Please output the following records exactly. Leave every image out.

[[ Entries supplied, beginning ]]

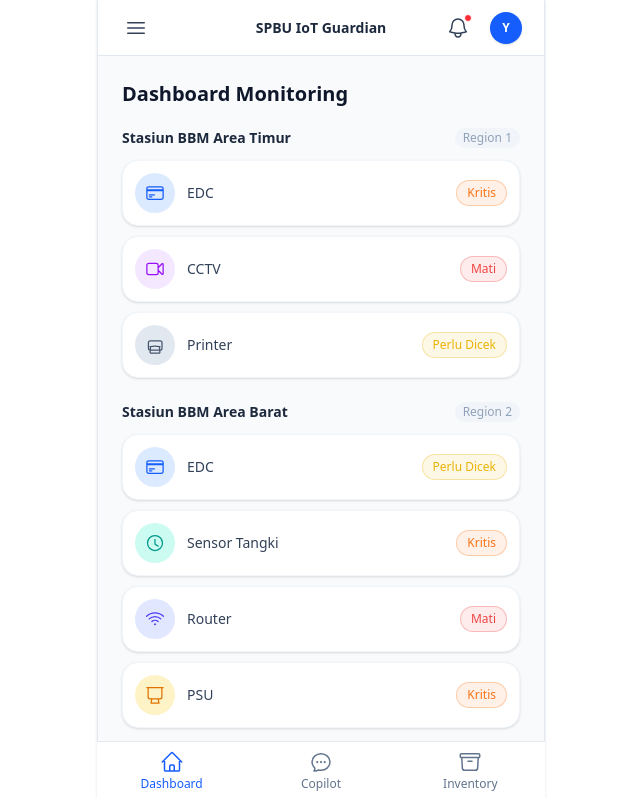
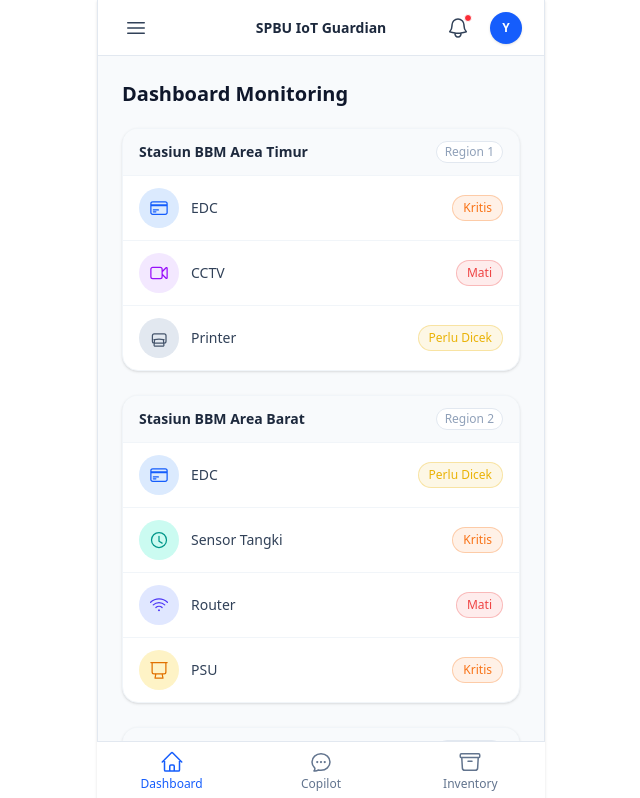
Before and after one commit to yandev-ops/spbu-iot-guardian, a React (Vite) app: page / in a window 1280 px wide. Shown: the top 798 px of the page, without its empty margins (319-959 px from the left). Built offline with nearby package versions, Linux system fonts and the light colour scheme.

Commit message:
Improve layout and styling in Dashboard.jsx
Refactor Dashboard component layout and styling

```diff
--- a/src/pages/Dashboard.jsx
+++ b/src/pages/Dashboard.jsx
@@ -2,7 +2,6 @@ import { useEffect, useState } from "react";
 import { refreshAllDeviceStatuses } from "../logic/stateMachine.js";
 import StatusBadge from "../components/StatusBadge.jsx";
 
-// Ikon per jenis perangkat, dengan warna latar masing-masing
 const DEVICE_ICON_MAP = {
   EDC: {
     color: "bg-blue-100 text-blue-600",
@@ -76,18 +75,24 @@ function Dashboard() {
         {locations.map((loc) => {
           const siteDevices = devicesBySite[loc.spbu_id] || [];
           return (
-            <div key={loc.spbu_id}>
-              <div className="flex items-center justify-between mb-3">
+            <div
+              key={loc.spbu_id}
+              className="bg-white border border-slate-100 rounded-2xl shadow-sm overflow-hidden"
+            >
+              {/* Header lokasi */}
+              <div className="flex items-center justify-between px-4 py-3 bg-slate-50 border-b border-slate-100">
                 <p className="font-semibold text-slate-800 text-sm">{loc.name}</p>
-                <span className="text-xs text-slate-400 bg-slate-100 px-2 py-0.5 rounded-full">
+                <span className="text-xs text-slate-400 bg-white px-2 py-0.5 rounded-full border border-slate-200">
                   {loc.region}
                 </span>
               </div>
-              <ul className="space-y-2.5">
+
+              {/* List perangkat, dipisah garis tipis, bukan kotak terpisah */}
+              <ul className="divide-y divide-slate-100">
                 {siteDevices.map((d) => (
                   <li
                     key={d.device_id}
-                    className="bg-white border border-slate-100 rounded-2xl p-3 flex items-center gap-3 shadow-sm hover:shadow-md transition-shadow"
+                    className="flex items-center gap-3 px-4 py-3"
                   >
                     <DeviceIcon type={d.type} />
                     <span className="flex-1 text-sm font-medium text-slate-700">
```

[[ Entries supplied, end ]]

**Written solution:**
Before and after one commit to yandev-ops/spbu-iot-guardian, a React (Vite) app: page / in a window 1280 px wide. Shown: the top 798 px of the page, without its empty margins (319-959 px from the left). Built offline with nearby package versions, Linux system fonts and the light colour scheme.

Commit message:
Improve layout and styling in Dashboard.jsx
Refactor Dashboard component layout and styling

```diff
--- a/src/pages/Dashboard.jsx
+++ b/src/pages/Dashboard.jsx
@@ -2,7 +2,6 @@ import { useEffect, useState } from "react";
 import { refreshAllDeviceStatuses } from "../logic/stateMachine.js";
 import StatusBadge from "../components/StatusBadge.jsx";
 
-// Ikon per jenis perangkat, dengan warna latar masing-masing
 const DEVICE_ICON_MAP = {
   EDC: {
     color: "bg-blue-100 text-blue-600",
@@ -76,18 +75,24 @@ function Dashboard() {
         {locations.map((loc) => {
           const siteDevices = devicesBySite[loc.spbu_id] || [];
           return (
-            <div key={loc.spbu_id}>
-              <div className="flex items-center justify-between mb-3">
+            <div
+              key={loc.spbu_id}
+              className="bg-white border border-slate-100 rounded-2xl shadow-sm overflow-hidden"
+            >
+              {/* Header lokasi */}
+              <div className="flex items-center justify-between px-4 py-3 bg-slate-50 border-b border-slate-100">
                 <p className="font-semibold text-slate-800 text-sm">{loc.name}</p>
-                <span className="text-xs text-slate-400 bg-slate-100 px-2 py-0.5 rounded-full">
+                <span className="text-xs text-slate-400 bg-white px-2 py-0.5 rounded-full border border-slate-200">
                   {loc.region}
                 </span>
               </div>
-              <ul className="space-y-2.5">
+
+              {/* List perangkat, dipisah garis tipis, bukan kotak terpisah */}
+              <ul className="divide-y divide-slate-100">
                 {siteDevices.map((d) => (
                   <li
                     key={d.device_id}
-                    className="bg-white border border-slate-100 rounded-2xl p-3 flex items-center gap-3 shadow-sm hover:shadow-md transition-shadow"
+                    className="flex items-center gap-3 px-4 py-3"
                   >
                     <DeviceIcon type={d.type} />
                     <span className="flex-1 text-sm font-medium text-slate-700">
```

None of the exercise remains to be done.